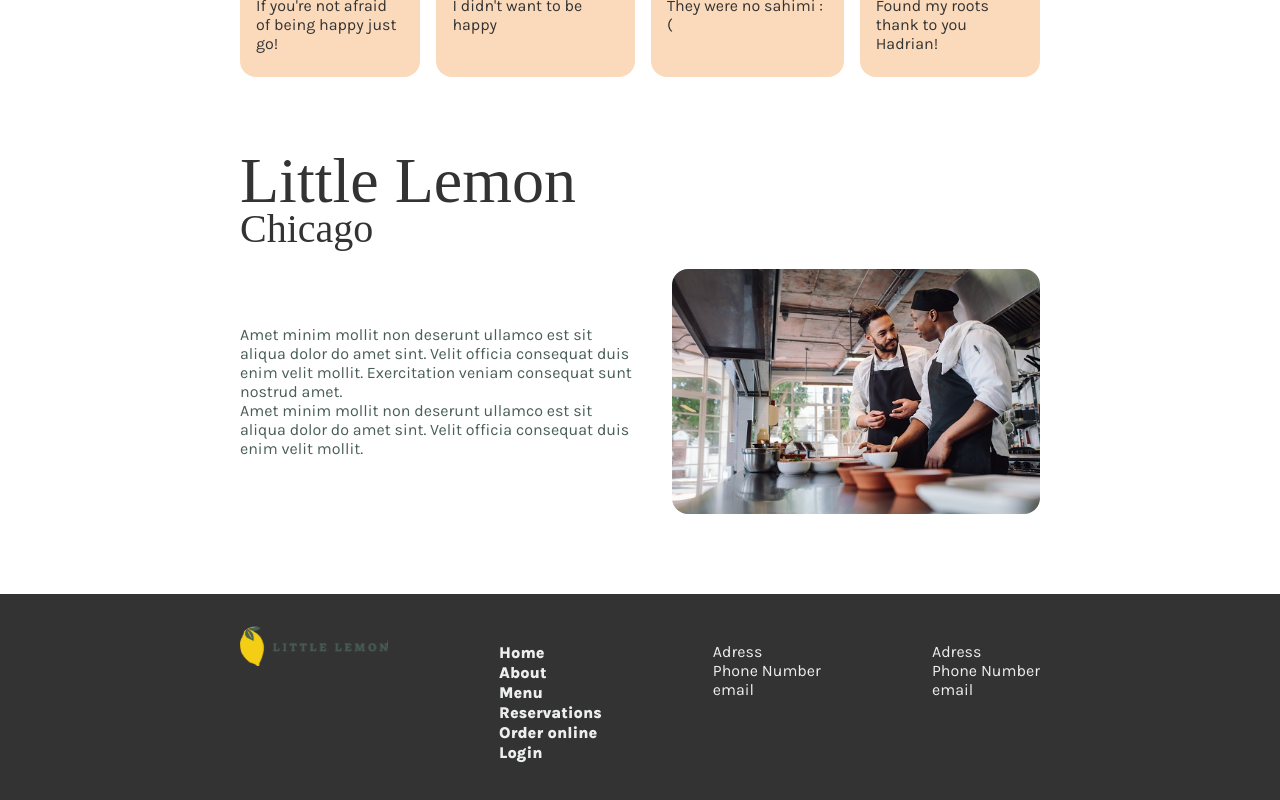
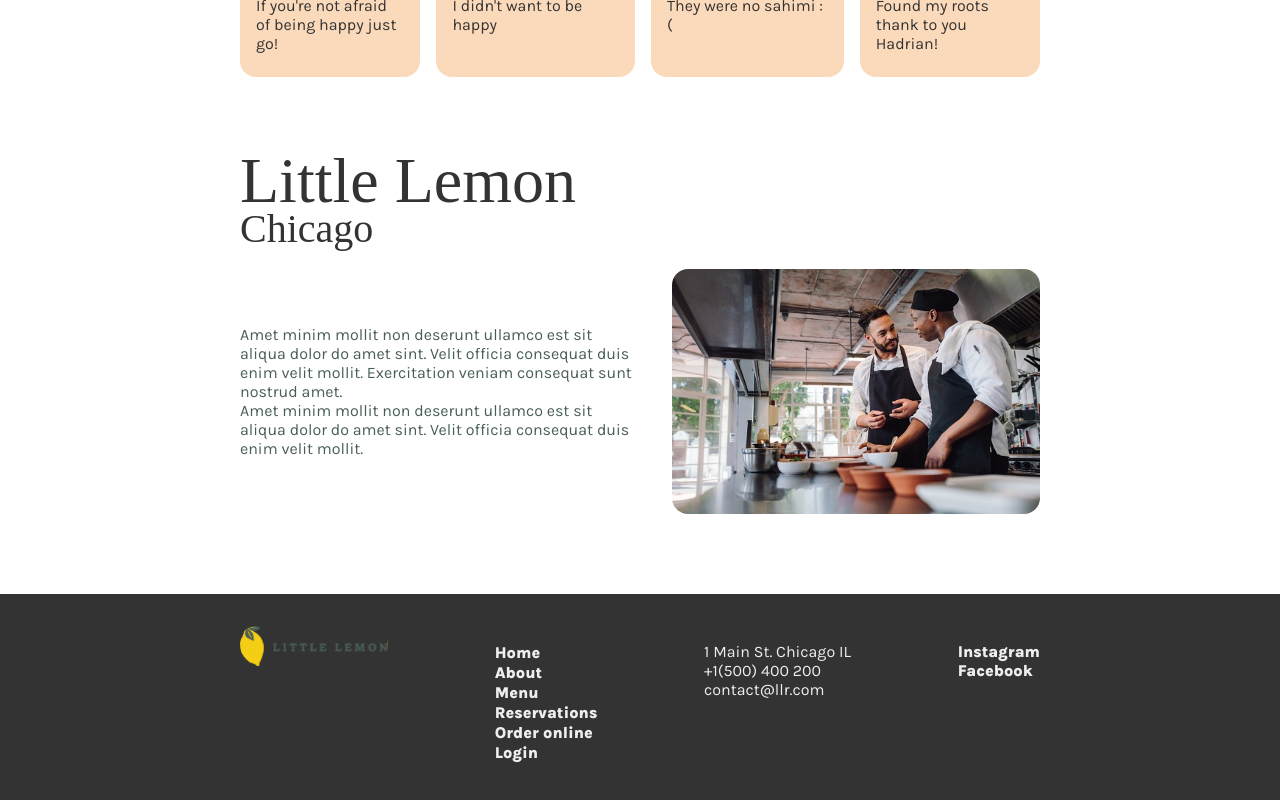
Before and after one commit to trberrido/capstone, a React (Create React App) app: page / in a window 1280 px wide. Shown: the part 1426-2226 px from the top of the page. Built offline with nearby package versions, Linux system fonts and the light colour scheme; a web font is replaced by a local one.

Commit message:
update footer: social media

```diff
--- a/src/components/Footer.jsx
+++ b/src/components/Footer.jsx
@@ -14,14 +14,13 @@ const Footer = () => {
 				<li class='footer__li'><a class='footer__a' href='/login'>Login</a></li>
 			</ul>
 			<p class='footer__p'>
-				Adress<br />
-				Phone Number<br />
-				email
+				1 Main St. Chicago IL<br />
+				+1(500) 400 200<br />
+				contact@llr.com
 			</p>
 			<p class='footer__p'>
-				Adress<br />
-				Phone Number<br />
-				email
+				<a target='_blank' rel='noreferrer' href='https://instagram.com'>Instagram</a><br />
+				<a target='_blank' rel='noreferrer' href='https://facebook.com'>Facebook</a>
 			</p>
 		</div>
 	</footer>)
--- a/src/components/footer.css
+++ b/src/components/footer.css
@@ -18,6 +18,6 @@
 	padding: 0;
 }
 
-.footer__a, .footer__p {
+.footer__a, .footer__p, .footer__p a {
 	color: var(--s3);
 }
```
▬▬▬▬▬▬▬▬▬▬
=== WORK ORDER ===
Scan the data, and report each line that uses the word "href".

=== SOLUTION TO THE EXERCISE ===
 				<li class='footer__li'><a class='footer__a' href='/login'>Login</a></li>
+				<a target='_blank' rel='noreferrer' href='https://instagram.com'>Instagram</a><br />
+				<a target='_blank' rel='noreferrer' href='https://facebook.com'>Facebook</a>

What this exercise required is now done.